We Can’t State For Certain That Chevrolet Is Building a Mid-Engine Corvette, But…
There’s been a lot of buzz of late about the mid-engine Corvette. Ironically, the one voice that has been absent from all the clamor has been Chevrolet itself. However, we’ve now learned that General Motors has been awarded three new adaptive aero technology patents. Based on the information contained in the submitted patent drawings, this new technology was specifcially designed/configured for a high-performance sports car….like a mid-engine Corvette.

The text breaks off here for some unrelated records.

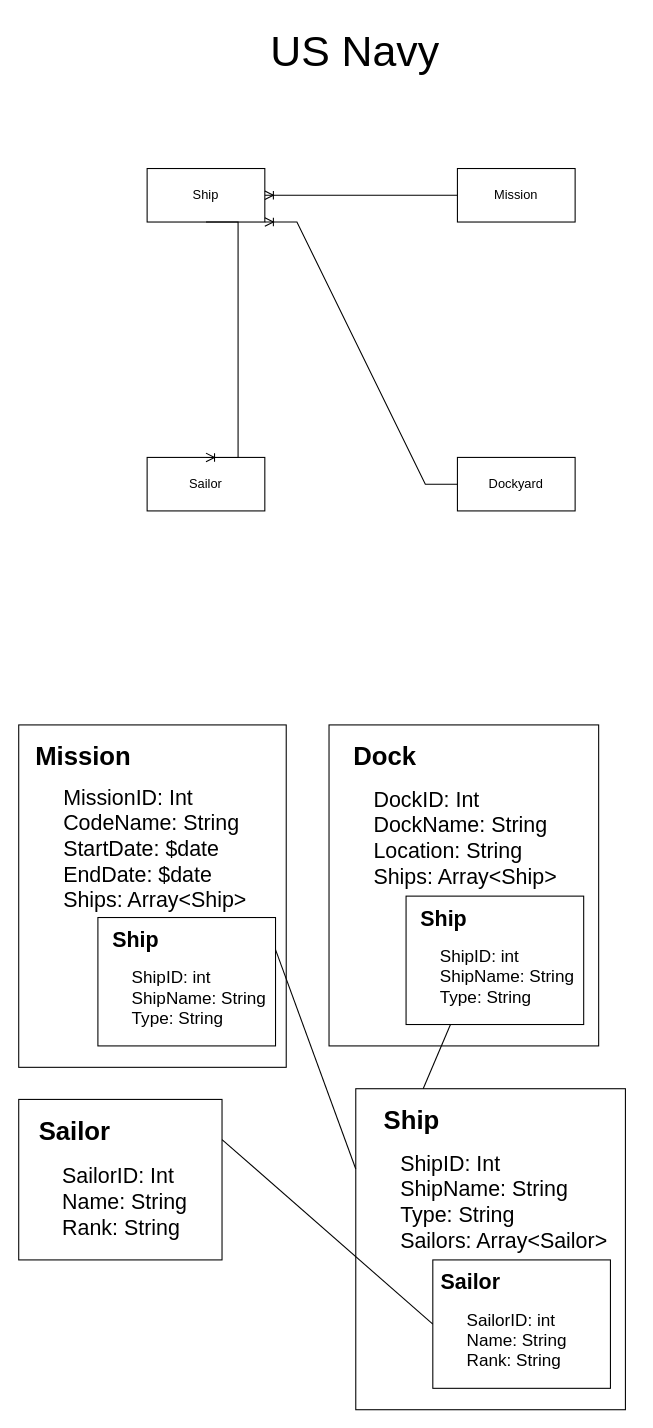
Before: kn02/models.drawio in Helmuth-von-Moltke/m165, a draw.io diagram. Source tidied: cells renumbered, new cells numbered last; positions are measured from the earlier drawing's top-left corner, leaving out a move shared by most shapes. Both pictures are drawn from the tidied source at 107%, with x=0, y=0 at pixel (18, 18).
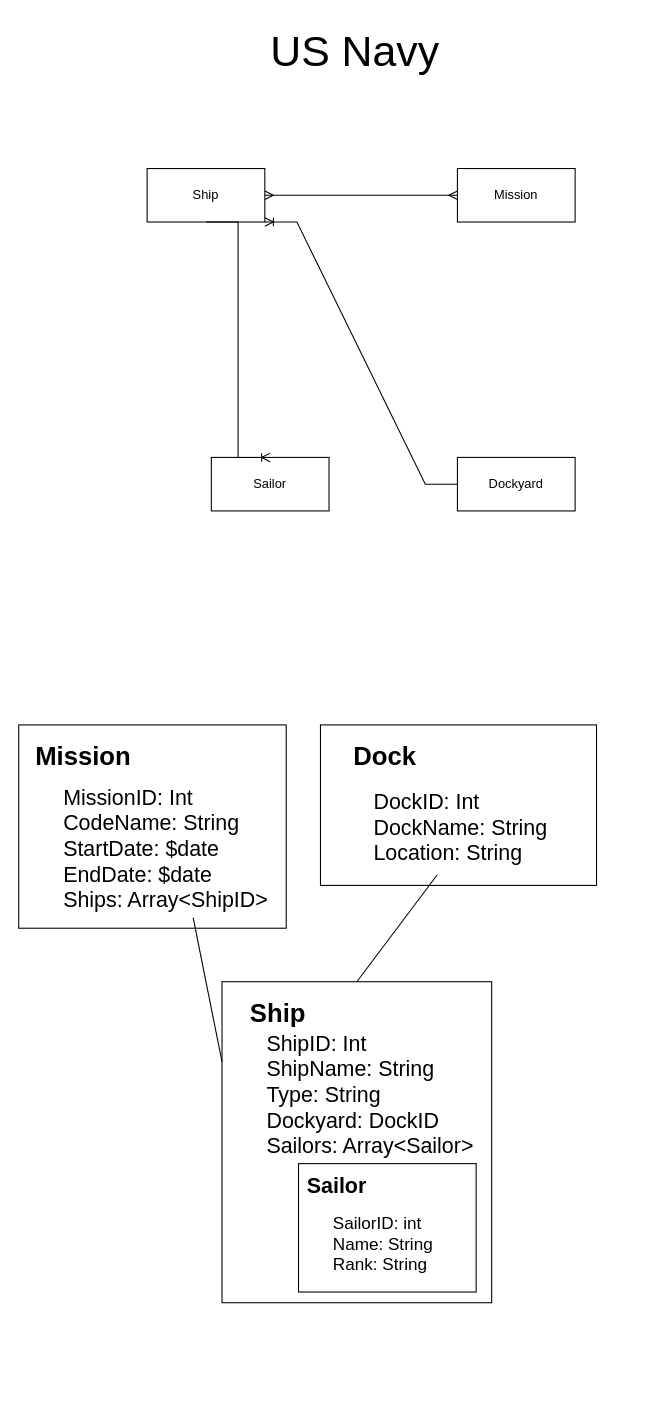
Above is the later version.

Unchanged cells that the change refers to:
```xml
<mxCell id="2" value="Ship" style="html=1;whiteSpace=wrap;" parent="1" vertex="1">
  <mxGeometry x="120" y="140" width="110" height="50" as="geometry" />
</mxCell>
<mxCell id="5" value="Mission" style="html=1;whiteSpace=wrap;" parent="1" vertex="1">
  <mxGeometry x="410" y="140" width="110" height="50" as="geometry" />
</mxCell>
```

The edit, as a diff of the source:
```diff
@@
     <mxCell id="4" value="Sailor" style="html=1;whiteSpace=wrap;" parent="1" vertex="1">
-      <mxGeometry x="120" y="410" width="110" height="50" as="geometry" />
+      <mxGeometry x="180" y="410" width="110" height="50" as="geometry" />
     </mxCell>
@@
     <mxCell id="8" style="edgeStyle=entityRelationEdgeStyle;fontSize=12;html=1;endArrow=ERoneToMany;rounded=0;exitX=0.5;exitY=1;exitDx=0;exitDy=0;entryX=0.5;entryY=0;entryDx=0;entryDy=0;" parent="1" edge="1" source="2" target="4">
-      <mxGeometry relative="1" as="geometry" />
+      <mxGeometry relative="1" as="geometry">
+        <Array as="points">
+          <mxPoint x="45" y="310" />
+          <mxPoint x="30" y="370" />
+        </Array>
+      </mxGeometry>
     </mxCell>
-    <mxCell id="9" style="edgeStyle=entityRelationEdgeStyle;fontSize=12;html=1;endArrow=ERoneToMany;rounded=0;exitX=0;exitY=0.5;exitDx=0;exitDy=0;entryX=1;entryY=0.5;entryDx=0;entryDy=0;" parent="1" edge="1" source="5" target="2">
-      <mxGeometry relative="1" as="geometry" />
-    </mxCell>
     <mxCell id="10" style="rounded=0;whiteSpace=wrap;html=1;" parent="1" vertex="1">
-      <mxGeometry y="660" width="250" height="320" as="geometry" />
+      <mxGeometry y="660" width="250" height="190" as="geometry" />
     </mxCell>
@@
-    <mxCell id="12" value="&lt;div align=&quot;left&quot;&gt;&lt;font style=&quot;font-size: 20px;&quot;&gt;MissionID: Int&lt;/font&gt;&lt;br&gt;&lt;font style=&quot;font-size: 20px;&quot;&gt;CodeName: String&lt;/font&gt;&lt;br&gt;&lt;font style=&quot;font-size: 20px;&quot;&gt;StartDate: $date&lt;/font&gt;&lt;br&gt;&lt;font style=&quot;font-size: 20px;&quot;&gt;EndDate: $date&lt;/font&gt;&lt;br&gt;&lt;font style=&quot;font-size: 20px;&quot;&gt;Ships: Array&amp;lt;Ship&amp;gt;&lt;/font&gt;&lt;br&gt;&lt;/div&gt;" style="text;html=1;align=left;verticalAlign=middle;points=[];strokeColor=none;fillColor=none;" parent="1" vertex="1">
-      <mxGeometry x="40" y="710" width="200" height="130" as="geometry" />
+    <mxCell id="12" value="&lt;div align=&quot;left&quot;&gt;&lt;font style=&quot;font-size: 20px;&quot;&gt;MissionID: Int&lt;/font&gt;&lt;br&gt;&lt;font style=&quot;font-size: 20px;&quot;&gt;CodeName: String&lt;/font&gt;&lt;br&gt;&lt;font style=&quot;font-size: 20px;&quot;&gt;StartDate: $date&lt;/font&gt;&lt;br&gt;&lt;font style=&quot;font-size: 20px;&quot;&gt;EndDate: $date&lt;/font&gt;&lt;br&gt;&lt;font style=&quot;font-size: 20px;&quot;&gt;Ships: Array&amp;lt;ShipID&amp;gt;&lt;/font&gt;&lt;br&gt;&lt;/div&gt;" style="text;html=1;align=left;verticalAlign=middle;points=[];strokeColor=none;fillColor=none;" parent="1" vertex="1">
+      <mxGeometry x="40" y="710" width="220" height="130" as="geometry" />
     </mxCell>
-    <mxCell id="13" style="rounded=0;whiteSpace=wrap;html=1;" parent="1" vertex="1">
-      <mxGeometry x="74" y="840" width="166" height="120" as="geometry" />
-    </mxCell>
-    <mxCell id="14" value="&lt;b&gt;&lt;font style=&quot;font-size: 20px;&quot;&gt;Ship&lt;/font&gt;&lt;/b&gt;" style="text;html=1;align=center;verticalAlign=middle;strokeColor=none;fillColor=none;" parent="1" vertex="1">
-      <mxGeometry x="74" y="840" width="70" height="40" as="geometry" />
-    </mxCell>
-    <mxCell id="15" value="&lt;div align=&quot;left&quot;&gt;&lt;font style=&quot;font-size: 16px;&quot;&gt;ShipID: int&lt;/font&gt;&lt;br&gt;&lt;font style=&quot;font-size: 16px;&quot;&gt;ShipName: String&lt;/font&gt;&lt;br&gt;&lt;font style=&quot;font-size: 16px;&quot;&gt;Type: String&lt;/font&gt;&lt;br&gt;&lt;/div&gt;" style="text;html=1;align=left;verticalAlign=middle;strokeColor=none;fillColor=none;" parent="1" vertex="1">
-      <mxGeometry x="104" y="880" width="150" height="70" as="geometry" />
-    </mxCell>
     <mxCell id="16" style="rounded=0;whiteSpace=wrap;html=1;" parent="1" vertex="1">
-      <mxGeometry x="290" y="660" width="252" height="300" as="geometry" />
+      <mxGeometry x="282" y="660" width="258" height="150" as="geometry" />
     </mxCell>
@@
-    <mxCell id="18" value="&lt;div align=&quot;left&quot;&gt;&lt;font style=&quot;font-size: 20px;&quot;&gt;DockID: Int&lt;/font&gt;&lt;br&gt;&lt;font style=&quot;font-size: 20px;&quot;&gt;DockName: String&lt;/font&gt;&lt;br&gt;&lt;font style=&quot;font-size: 20px;&quot;&gt;Location: String&lt;/font&gt;&lt;br&gt;&lt;font style=&quot;font-size: 20px;&quot;&gt;Ships: Array&amp;lt;Ship&amp;gt;&lt;/font&gt;&lt;br&gt;&lt;/div&gt;" style="text;html=1;align=left;verticalAlign=middle;points=[];strokeColor=none;fillColor=none;" parent="1" vertex="1">
-      <mxGeometry x="330" y="710" width="200" height="110" as="geometry" />
+    <mxCell id="18" value="&lt;div align=&quot;left&quot;&gt;&lt;font style=&quot;font-size: 20px;&quot;&gt;DockID: Int&lt;/font&gt;&lt;br&gt;&lt;font style=&quot;font-size: 20px;&quot;&gt;DockName: String&lt;/font&gt;&lt;br&gt;&lt;font style=&quot;font-size: 20px;&quot;&gt;Location: String&lt;/font&gt;&lt;br&gt;&lt;/div&gt;" style="text;html=1;align=left;verticalAlign=middle;points=[];strokeColor=none;fillColor=none;" parent="1" vertex="1">
+      <mxGeometry x="330" y="710" width="190" height="90" as="geometry" />
     </mxCell>
-    <mxCell id="19" style="rounded=0;whiteSpace=wrap;html=1;" parent="1" vertex="1">
-      <mxGeometry x="362" y="820" width="166" height="120" as="geometry" />
-    </mxCell>
-    <mxCell id="20" value="&lt;b&gt;&lt;font style=&quot;font-size: 20px;&quot;&gt;Ship&lt;/font&gt;&lt;/b&gt;" style="text;html=1;align=center;verticalAlign=middle;strokeColor=none;fillColor=none;" parent="1" vertex="1">
-      <mxGeometry x="362" y="820" width="70" height="40" as="geometry" />
-    </mxCell>
-    <mxCell id="21" value="&lt;div align=&quot;left&quot;&gt;&lt;font style=&quot;font-size: 16px;&quot;&gt;ShipID: int&lt;/font&gt;&lt;br&gt;&lt;font style=&quot;font-size: 16px;&quot;&gt;ShipName: String&lt;/font&gt;&lt;br&gt;&lt;font style=&quot;font-size: 16px;&quot;&gt;Type: String&lt;/font&gt;&lt;br&gt;&lt;/div&gt;" style="text;html=1;align=left;verticalAlign=middle;strokeColor=none;fillColor=none;" parent="1" vertex="1">
-      <mxGeometry x="392" y="860" width="150" height="70" as="geometry" />
-    </mxCell>
     <mxCell id="22" style="rounded=0;whiteSpace=wrap;html=1;" parent="1" vertex="1">
-      <mxGeometry x="315" y="1000" width="252" height="300" as="geometry" />
+      <mxGeometry x="190" y="900" width="252" height="300" as="geometry" />
     </mxCell>
     <mxCell id="23" value="&lt;font style=&quot;font-size: 24px;&quot;&gt;&lt;b&gt;Ship&lt;/b&gt;&lt;/font&gt;" style="text;html=1;align=center;verticalAlign=middle;strokeColor=none;fillColor=none;" parent="1" vertex="1">
-      <mxGeometry x="327" y="1010" width="80" height="40" as="geometry" />
+      <mxGeometry x="202" y="910" width="80" height="40" as="geometry" />
     </mxCell>
-    <mxCell id="24" value="&lt;div align=&quot;left&quot;&gt;&lt;font style=&quot;font-size: 20px;&quot;&gt;ShipID: Int&lt;/font&gt;&lt;br&gt;&lt;font style=&quot;font-size: 20px;&quot;&gt;ShipName: String&lt;/font&gt;&lt;br&gt;&lt;font style=&quot;font-size: 20px;&quot;&gt;Type: String&lt;/font&gt;&lt;br&gt;&lt;font style=&quot;font-size: 20px;&quot;&gt;Sailors: Array&amp;lt;Sailor&amp;gt;&lt;/font&gt;&lt;br&gt;&lt;/div&gt;" style="text;html=1;align=left;verticalAlign=middle;strokeColor=none;fillColor=none;" parent="1" vertex="1">
-      <mxGeometry x="355" y="1050" width="220" height="110" as="geometry" />
+    <mxCell id="24" value="&lt;div align=&quot;left&quot;&gt;&lt;font style=&quot;font-size: 20px;&quot;&gt;ShipID: Int&lt;/font&gt;&lt;br&gt;&lt;font style=&quot;font-size: 20px;&quot;&gt;ShipName: String&lt;/font&gt;&lt;br&gt;&lt;font style=&quot;font-size: 20px;&quot;&gt;Type: String&lt;/font&gt;&lt;/div&gt;&lt;div style=&quot;font-size: 20px;&quot; align=&quot;left&quot;&gt;Dockyard: DockID&lt;br&gt;&lt;font style=&quot;font-size: 20px;&quot;&gt;Sailors: Array&amp;lt;Sailor&amp;gt;&lt;/font&gt;&lt;br&gt;&lt;/div&gt;" style="text;html=1;align=left;verticalAlign=middle;strokeColor=none;fillColor=none;" parent="1" vertex="1">
+      <mxGeometry x="230" y="940" width="220" height="130" as="geometry" />
     </mxCell>
     <mxCell id="25" style="rounded=0;whiteSpace=wrap;html=1;" parent="1" vertex="1">
-      <mxGeometry x="387" y="1160" width="166" height="120" as="geometry" />
+      <mxGeometry x="261.5" y="1070" width="166" height="120" as="geometry" />
     </mxCell>
     <mxCell id="26" value="&lt;font style=&quot;font-size: 20px;&quot;&gt;&lt;b&gt;Sailor&lt;/b&gt;&lt;/font&gt;" style="text;html=1;align=center;verticalAlign=middle;strokeColor=none;fillColor=none;" parent="1" vertex="1">
-      <mxGeometry x="382" y="1160" width="80" height="40" as="geometry" />
+      <mxGeometry x="256.5" y="1070" width="80" height="40" as="geometry" />
     </mxCell>
     <mxCell id="27" value="&lt;div align=&quot;left&quot;&gt;&lt;font style=&quot;font-size: 16px;&quot;&gt;SailorID: int&lt;/font&gt;&lt;br&gt;&lt;font style=&quot;font-size: 16px;&quot;&gt;Name: String&lt;/font&gt;&lt;br&gt;&lt;font style=&quot;font-size: 16px;&quot;&gt;Rank: String&lt;/font&gt;&lt;br&gt;&lt;/div&gt;" style="text;html=1;align=left;verticalAlign=middle;strokeColor=none;fillColor=none;" parent="1" vertex="1">
-      <mxGeometry x="417" y="1200" width="120" height="70" as="geometry" />
+      <mxGeometry x="291.5" y="1110" width="120" height="70" as="geometry" />
     </mxCell>
-    <mxCell id="28" style="endArrow=none;html=1;rounded=0;exitX=1;exitY=0.25;exitDx=0;exitDy=0;entryX=0;entryY=0.25;entryDx=0;entryDy=0;" parent="1" edge="1" source="13" target="22">
+    <mxCell id="28" style="endArrow=none;html=1;rounded=0;entryX=0;entryY=0.25;entryDx=0;entryDy=0;" parent="1" edge="1" source="12" target="22">
       <mxGeometry relative="1" as="geometry" />
     </mxCell>
-    <mxCell id="29" style="endArrow=none;html=1;rounded=0;entryX=0.25;entryY=1;entryDx=0;entryDy=0;exitX=0.25;exitY=0;exitDx=0;exitDy=0;" parent="1" edge="1" source="22" target="19">
+    <mxCell id="29" style="endArrow=none;html=1;rounded=0;exitX=0.5;exitY=0;exitDx=0;exitDy=0;" parent="1" edge="1" source="22" target="18">
       <mxGeometry relative="1" as="geometry" />
     </mxCell>
-    <mxCell id="30" style="rounded=0;whiteSpace=wrap;html=1;" parent="1" vertex="1">
-      <mxGeometry y="1010" width="190" height="150" as="geometry" />
-    </mxCell>
-    <mxCell id="31" value="&lt;font style=&quot;font-size: 24px;&quot;&gt;&lt;b&gt;Sailor&lt;/b&gt;&lt;/font&gt;" style="text;html=1;align=center;verticalAlign=middle;strokeColor=none;fillColor=none;" parent="1" vertex="1">
-      <mxGeometry x="7" y="1020" width="90" height="40" as="geometry" />
-    </mxCell>
-    <mxCell id="32" value="&lt;div align=&quot;left&quot;&gt;&lt;font style=&quot;font-size: 20px;&quot;&gt;SailorID: Int&lt;/font&gt;&lt;br&gt;&lt;font style=&quot;font-size: 20px;&quot;&gt;Name: String&lt;/font&gt;&lt;br&gt;&lt;font style=&quot;font-size: 20px;&quot;&gt;Rank: String&lt;/font&gt;&lt;br&gt;&lt;/div&gt;" style="text;html=1;align=left;verticalAlign=middle;strokeColor=none;fillColor=none;" parent="1" vertex="1">
-      <mxGeometry x="39" y="1060" width="140" height="90" as="geometry" />
-    </mxCell>
-    <mxCell id="33" style="endArrow=none;html=1;rounded=0;exitX=1;exitY=0.25;exitDx=0;exitDy=0;entryX=0;entryY=0.5;entryDx=0;entryDy=0;" parent="1" edge="1" source="30" target="25">
-      <mxGeometry relative="1" as="geometry" />
-    </mxCell>
+    <mxCell id="34" style="edgeStyle=entityRelationEdgeStyle;fontSize=12;html=1;endArrow=ERmany;startArrow=ERmany;rounded=0;exitX=1;exitY=0.5;exitDx=0;exitDy=0;entryX=0;entryY=0.5;entryDx=0;entryDy=0;" parent="1" edge="1" source="2" target="5">
+      <mxGeometry relative="1" as="geometry" />
+    </mxCell>
```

The three new adaptive aero technology patents that GM now possesses are for: Active Side-Skirts, Active Spoilers and Downforce Generating Ducts. What’s most interesting about the patent filings is that all three drawings submitted show the new technology integrated into a C7 Corvette. The most probable reason the patents were submitted this way was to avoid image leaks that showed renderings of the mid-engine Corvette from finding their way onto the internet. It’s also possible that GM still has further variant of the C7 Corvette that they wish to produce that might showcase some of this tech.
Here is a brief overview (and a copy of the image that accompanied the patent filing) for each of the technology patents that GM was awarded this week.
Active Side Skirts
As the patent application states, the vehicle side skirts are an aerodynamic device typically fitted to the sides of the vehicle’s body between the front and rear wheels. The reason for installing these skirts is to improve streamline ambient airflow around the rear wheels, thereby reducing drag. The patent states that “the larger the area of the side skirts, the lower aerodynamic drag on the vehicle.” This system also has sensors that can detect the rotating speed of the wheel as well as the speed of the vehicle relative to the road surface. There’s also a controller that’s programmed to send commands to actuators that can extend and retract the side skirts “toward and away from the road surface.”
Like the side skirts above, this new active spoiler includes sensors that communicate all information deemed necessary for controlling the unit. These sensors monitor the rotating speed of the rear wheels as well as detecting the velocity of ambient airflow relative to the vehicle. There are even sensors that monitor the steering wheel angle and detect yaw rate. All of this information is then fed to the controller which then adjusts the rear spoiler’s height and angle.
Downforce Generating Ducts
Ducts are used to move air from one part of the car to another. For example, the C7 has ducts on the rear quarter panels used for cooling the transmission and differential fluids. However, on a mid-engine platform, cooling is even more important.
Forward-facing ducts are present specifically to capture air and then route it into the various areas that require additional cooling. What GM has done with this patent is make the ducts a fully-enclosed structure. There’s now an entry port positioned to receive the ambient airflow and a second/exit port to exhaust the airflow from the duct. These two ports, combined with the fully-enclosed structure are configured to generate an aerodynamic downforce on the vehicle while in motion. What makes this particular tech even more impressive is the fact that these ducts can mounted be on both the top and bottom of the car.
While these patents are conclusive proof that GM is building a mid-engine Corvette, this is compelling evidence that these new technologies are going to be used on a variant of the sports car. Moreover, the fact that the last of these technologies listed – the Downforce Generating Ducts – is designed to direct air into the rear half of the car certainly lends credence to the idea that a mid-engine car of somesort is being developed.